## Exercise
Send back every record word for word, with nothing missing.

## Task input
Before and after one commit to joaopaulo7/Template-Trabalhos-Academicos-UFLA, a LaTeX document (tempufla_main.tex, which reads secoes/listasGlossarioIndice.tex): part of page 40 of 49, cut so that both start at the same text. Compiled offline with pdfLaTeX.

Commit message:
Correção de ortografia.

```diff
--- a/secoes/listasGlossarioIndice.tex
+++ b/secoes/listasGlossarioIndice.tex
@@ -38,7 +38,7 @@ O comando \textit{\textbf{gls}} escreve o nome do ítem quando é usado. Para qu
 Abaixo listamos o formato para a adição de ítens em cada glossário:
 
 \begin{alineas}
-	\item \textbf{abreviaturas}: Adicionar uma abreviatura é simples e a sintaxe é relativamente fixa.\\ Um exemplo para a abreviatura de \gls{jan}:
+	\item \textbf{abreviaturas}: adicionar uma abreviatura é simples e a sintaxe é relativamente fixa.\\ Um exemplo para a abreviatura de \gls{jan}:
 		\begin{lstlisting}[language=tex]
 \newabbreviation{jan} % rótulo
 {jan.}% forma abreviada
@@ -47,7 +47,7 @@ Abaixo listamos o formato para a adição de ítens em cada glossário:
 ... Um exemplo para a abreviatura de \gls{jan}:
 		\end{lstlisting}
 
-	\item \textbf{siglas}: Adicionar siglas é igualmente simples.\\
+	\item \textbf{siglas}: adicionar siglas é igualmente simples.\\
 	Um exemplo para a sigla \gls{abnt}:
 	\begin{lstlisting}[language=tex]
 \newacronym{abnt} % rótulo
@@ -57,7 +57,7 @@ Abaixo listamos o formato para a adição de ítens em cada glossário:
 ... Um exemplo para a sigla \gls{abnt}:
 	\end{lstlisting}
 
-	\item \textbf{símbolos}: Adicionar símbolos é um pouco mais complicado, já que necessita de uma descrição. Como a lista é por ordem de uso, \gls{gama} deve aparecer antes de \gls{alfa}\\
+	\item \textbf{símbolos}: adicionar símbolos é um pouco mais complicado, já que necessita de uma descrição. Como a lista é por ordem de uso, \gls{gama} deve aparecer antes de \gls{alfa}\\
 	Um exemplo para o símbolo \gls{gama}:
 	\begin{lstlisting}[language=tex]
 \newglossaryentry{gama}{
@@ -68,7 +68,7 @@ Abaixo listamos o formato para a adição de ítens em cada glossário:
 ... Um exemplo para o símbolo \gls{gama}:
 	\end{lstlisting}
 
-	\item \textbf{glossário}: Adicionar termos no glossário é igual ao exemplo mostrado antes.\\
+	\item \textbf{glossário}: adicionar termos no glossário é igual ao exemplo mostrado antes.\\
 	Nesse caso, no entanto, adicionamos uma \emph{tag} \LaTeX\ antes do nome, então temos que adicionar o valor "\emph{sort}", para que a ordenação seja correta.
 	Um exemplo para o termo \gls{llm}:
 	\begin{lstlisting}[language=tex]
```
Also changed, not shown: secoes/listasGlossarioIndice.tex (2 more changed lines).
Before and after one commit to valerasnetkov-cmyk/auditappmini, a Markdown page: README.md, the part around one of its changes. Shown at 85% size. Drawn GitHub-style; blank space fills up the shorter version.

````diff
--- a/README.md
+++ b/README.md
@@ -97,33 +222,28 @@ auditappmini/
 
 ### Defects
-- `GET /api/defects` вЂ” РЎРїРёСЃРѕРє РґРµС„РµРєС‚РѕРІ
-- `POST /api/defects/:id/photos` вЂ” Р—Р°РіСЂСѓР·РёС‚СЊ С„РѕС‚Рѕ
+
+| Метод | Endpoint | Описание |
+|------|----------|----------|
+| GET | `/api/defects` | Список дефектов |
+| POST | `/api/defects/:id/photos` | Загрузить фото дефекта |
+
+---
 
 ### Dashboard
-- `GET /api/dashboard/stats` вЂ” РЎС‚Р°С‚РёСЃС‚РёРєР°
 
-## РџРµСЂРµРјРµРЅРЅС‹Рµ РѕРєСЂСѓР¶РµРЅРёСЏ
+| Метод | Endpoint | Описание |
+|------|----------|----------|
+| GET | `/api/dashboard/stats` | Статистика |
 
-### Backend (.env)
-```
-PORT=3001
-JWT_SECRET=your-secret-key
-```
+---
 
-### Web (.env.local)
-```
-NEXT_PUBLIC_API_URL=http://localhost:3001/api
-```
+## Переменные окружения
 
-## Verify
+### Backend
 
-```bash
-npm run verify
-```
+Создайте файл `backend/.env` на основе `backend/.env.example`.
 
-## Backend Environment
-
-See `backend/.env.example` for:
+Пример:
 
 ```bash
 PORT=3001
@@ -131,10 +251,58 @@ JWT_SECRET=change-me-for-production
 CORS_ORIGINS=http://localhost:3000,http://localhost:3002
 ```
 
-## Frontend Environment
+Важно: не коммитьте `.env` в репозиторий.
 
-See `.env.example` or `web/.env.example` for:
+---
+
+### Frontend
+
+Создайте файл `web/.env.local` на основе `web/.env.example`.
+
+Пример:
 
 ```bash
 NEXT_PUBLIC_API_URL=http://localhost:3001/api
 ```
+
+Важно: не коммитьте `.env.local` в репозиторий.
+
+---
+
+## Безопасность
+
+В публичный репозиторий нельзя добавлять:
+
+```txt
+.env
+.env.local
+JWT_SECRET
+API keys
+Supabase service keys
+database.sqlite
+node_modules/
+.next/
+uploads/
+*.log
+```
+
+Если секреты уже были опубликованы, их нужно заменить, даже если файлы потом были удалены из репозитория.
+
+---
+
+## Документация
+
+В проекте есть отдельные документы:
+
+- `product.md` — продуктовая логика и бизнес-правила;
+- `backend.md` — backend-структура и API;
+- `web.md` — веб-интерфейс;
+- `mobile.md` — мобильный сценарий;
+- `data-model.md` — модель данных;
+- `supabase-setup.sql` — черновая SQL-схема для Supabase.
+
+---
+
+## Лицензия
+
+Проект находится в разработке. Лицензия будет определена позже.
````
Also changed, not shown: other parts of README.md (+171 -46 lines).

## Answer section
Before and after one commit to joaopaulo7/Template-Trabalhos-Academicos-UFLA, a LaTeX document (tempufla_main.tex, which reads secoes/listasGlossarioIndice.tex): part of page 40 of 49, cut so that both start at the same text. Compiled offline with pdfLaTeX.

Commit message:
Correção de ortografia.

```diff
--- a/secoes/listasGlossarioIndice.tex
+++ b/secoes/listasGlossarioIndice.tex
@@ -38,7 +38,7 @@ O comando \textit{\textbf{gls}} escreve o nome do ítem quando é usado. Para qu
 Abaixo listamos o formato para a adição de ítens em cada glossário:
 
 \begin{alineas}
-	\item \textbf{abreviaturas}: Adicionar uma abreviatura é simples e a sintaxe é relativamente fixa.\\ Um exemplo para a abreviatura de \gls{jan}:
+	\item \textbf{abreviaturas}: adicionar uma abreviatura é simples e a sintaxe é relativamente fixa.\\ Um exemplo para a abreviatura de \gls{jan}:
 		\begin{lstlisting}[language=tex]
 \newabbreviation{jan} % rótulo
 {jan.}% forma abreviada
@@ -47,7 +47,7 @@ Abaixo listamos o formato para a adição de ítens em cada glossário:
 ... Um exemplo para a abreviatura de \gls{jan}:
 		\end{lstlisting}
 
-	\item \textbf{siglas}: Adicionar siglas é igualmente simples.\\
+	\item \textbf{siglas}: adicionar siglas é igualmente simples.\\
 	Um exemplo para a sigla \gls{abnt}:
 	\begin{lstlisting}[language=tex]
 \newacronym{abnt} % rótulo
@@ -57,7 +57,7 @@ Abaixo listamos o formato para a adição de ítens em cada glossário:
 ... Um exemplo para a sigla \gls{abnt}:
 	\end{lstlisting}
 
-	\item \textbf{símbolos}: Adicionar símbolos é um pouco mais complicado, já que necessita de uma descrição. Como a lista é por ordem de uso, \gls{gama} deve aparecer antes de \gls{alfa}\\
+	\item \textbf{símbolos}: adicionar símbolos é um pouco mais complicado, já que necessita de uma descrição. Como a lista é por ordem de uso, \gls{gama} deve aparecer antes de \gls{alfa}\\
 	Um exemplo para o símbolo \gls{gama}:
 	\begin{lstlisting}[language=tex]
 \newglossaryentry{gama}{
@@ -68,7 +68,7 @@ Abaixo listamos o formato para a adição de ítens em cada glossário:
 ... Um exemplo para o símbolo \gls{gama}:
 	\end{lstlisting}
 
-	\item \textbf{glossário}: Adicionar termos no glossário é igual ao exemplo mostrado antes.\\
+	\item \textbf{glossário}: adicionar termos no glossário é igual ao exemplo mostrado antes.\\
 	Nesse caso, no entanto, adicionamos uma \emph{tag} \LaTeX\ antes do nome, então temos que adicionar o valor "\emph{sort}", para que a ordenação seja correta.
 	Um exemplo para o termo \gls{llm}:
 	\begin{lstlisting}[language=tex]
```
Also changed, not shown: secoes/listasGlossarioIndice.tex (2 more changed lines).
Before and after one commit to valerasnetkov-cmyk/auditappmini, a Markdown page: README.md, the part around one of its changes. Shown at 85% size. Drawn GitHub-style; blank space fills up the shorter version.

````diff
--- a/README.md
+++ b/README.md
@@ -97,33 +222,28 @@ auditappmini/
 
 ### Defects
-- `GET /api/defects` вЂ” РЎРїРёСЃРѕРє РґРµС„РµРєС‚РѕРІ
-- `POST /api/defects/:id/photos` вЂ” Р—Р°РіСЂСѓР·РёС‚СЊ С„РѕС‚Рѕ
+
+| Метод | Endpoint | Описание |
+|------|----------|----------|
+| GET | `/api/defects` | Список дефектов |
+| POST | `/api/defects/:id/photos` | Загрузить фото дефекта |
+
+---
 
 ### Dashboard
-- `GET /api/dashboard/stats` вЂ” РЎС‚Р°С‚РёСЃС‚РёРєР°
 
-## РџРµСЂРµРјРµРЅРЅС‹Рµ РѕРєСЂСѓР¶РµРЅРёСЏ
+| Метод | Endpoint | Описание |
+|------|----------|----------|
+| GET | `/api/dashboard/stats` | Статистика |
 
-### Backend (.env)
-```
-PORT=3001
-JWT_SECRET=your-secret-key
-```
+---
 
-### Web (.env.local)
-```
-NEXT_PUBLIC_API_URL=http://localhost:3001/api
-```
+## Переменные окружения
 
-## Verify
+### Backend
 
-```bash
-npm run verify
-```
+Создайте файл `backend/.env` на основе `backend/.env.example`.
 
-## Backend Environment
-
-See `backend/.env.example` for:
+Пример:
 
 ```bash
 PORT=3001
@@ -131,10 +251,58 @@ JWT_SECRET=change-me-for-production
 CORS_ORIGINS=http://localhost:3000,http://localhost:3002
 ```
 
-## Frontend Environment
+Важно: не коммитьте `.env` в репозиторий.
 
-See `.env.example` or `web/.env.example` for:
+---
+
+### Frontend
+
+Создайте файл `web/.env.local` на основе `web/.env.example`.
+
+Пример:
 
 ```bash
 NEXT_PUBLIC_API_URL=http://localhost:3001/api
 ```
+
+Важно: не коммитьте `.env.local` в репозиторий.
+
+---
+
+## Безопасность
+
+В публичный репозиторий нельзя добавлять:
+
+```txt
+.env
+.env.local
+JWT_SECRET
+API keys
+Supabase service keys
+database.sqlite
+node_modules/
+.next/
+uploads/
+*.log
+```
+
+Если секреты уже были опубликованы, их нужно заменить, даже если файлы потом были удалены из репозитория.
+
+---
+
+## Документация
+
+В проекте есть отдельные документы:
+
+- `product.md` — продуктовая логика и бизнес-правила;
+- `backend.md` — backend-структура и API;
+- `web.md` — веб-интерфейс;
+- `mobile.md` — мобильный сценарий;
+- `data-model.md` — модель данных;
+- `supabase-setup.sql` — черновая SQL-схема для Supabase.
+
+---
+
+## Лицензия
+
+Проект находится в разработке. Лицензия будет определена позже.
````
Also changed, not shown: other parts of README.md (+171 -46 lines).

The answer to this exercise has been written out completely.